I have a mass density, which comes from measurement and is represented by a cartesian grid and the average density over each grid cell.

I need to do some computations with this density. The final computation output of the computation represents again cell averages over the same grid. However for the internals of the computation, I need to pass to a spherical coordinate system.

Numerical there are many variants of transforming a density. A property I would really like to have is that
transforming a density to spherical and back is very close to the original density.

The kind of algorithms I tried so far is to just transform cell centers and then use Interpolations.jl (e.g. Gridded(Linear()), Gridded(Constant())). However with these the error between a density and a density transformed back and forth is too big.

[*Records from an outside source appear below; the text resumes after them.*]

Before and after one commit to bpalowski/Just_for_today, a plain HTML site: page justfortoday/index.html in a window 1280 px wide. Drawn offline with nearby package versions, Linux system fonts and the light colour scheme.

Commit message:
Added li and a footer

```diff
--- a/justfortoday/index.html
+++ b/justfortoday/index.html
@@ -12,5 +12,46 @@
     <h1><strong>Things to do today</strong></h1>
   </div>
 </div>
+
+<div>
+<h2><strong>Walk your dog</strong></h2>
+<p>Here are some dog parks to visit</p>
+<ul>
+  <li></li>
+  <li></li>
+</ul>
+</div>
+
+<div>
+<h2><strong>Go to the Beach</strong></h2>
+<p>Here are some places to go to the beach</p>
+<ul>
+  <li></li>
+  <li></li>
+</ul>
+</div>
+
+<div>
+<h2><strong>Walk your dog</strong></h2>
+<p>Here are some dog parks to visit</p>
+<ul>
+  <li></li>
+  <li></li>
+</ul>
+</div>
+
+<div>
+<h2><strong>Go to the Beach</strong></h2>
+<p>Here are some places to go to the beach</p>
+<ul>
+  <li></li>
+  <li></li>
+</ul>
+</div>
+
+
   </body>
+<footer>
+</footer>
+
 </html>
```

Any recommendations? Julia packages or algorithms?

Given a diffeomorphism f : X -> Y between manifolds, we want numerical approximations F, G of the pullbacks along f and g = f⁻¹. One hacky way to guarantee G ∘ F = id is to make the grid on X fine enough and using nearest neighbor interpolation. Of course this has a lot of other bad properties. In particular F∘G is a projection and not the identity.

It might be necessary to understand why the grid points must be different in the spherical coordinate system and the Cartesian system. From outside one could imagine that there might be solutions in which we keep the same points, and define interpolation functions for each of the coordinate systems if intermediate points are required, but without propagating the interpolation errors.

Yes good question. Some of the spherical processing is done by libraries, that work best on just an array of values and a uniform spherical grid. So if there is a better pair of transforms, that would be the path of least work for me.

Imagine there is a source of radiation at one point and I am interested in how much radiation arrives at each point in space. There are many places, where a spherical grid is advantageous, but here is one example. We need to know the amount of matter between the origin of radiation and each point in space. In cartesian coordinates, I do not know an efficient way to do this. In spherical coordinates, this is just a cumsum along the r axis.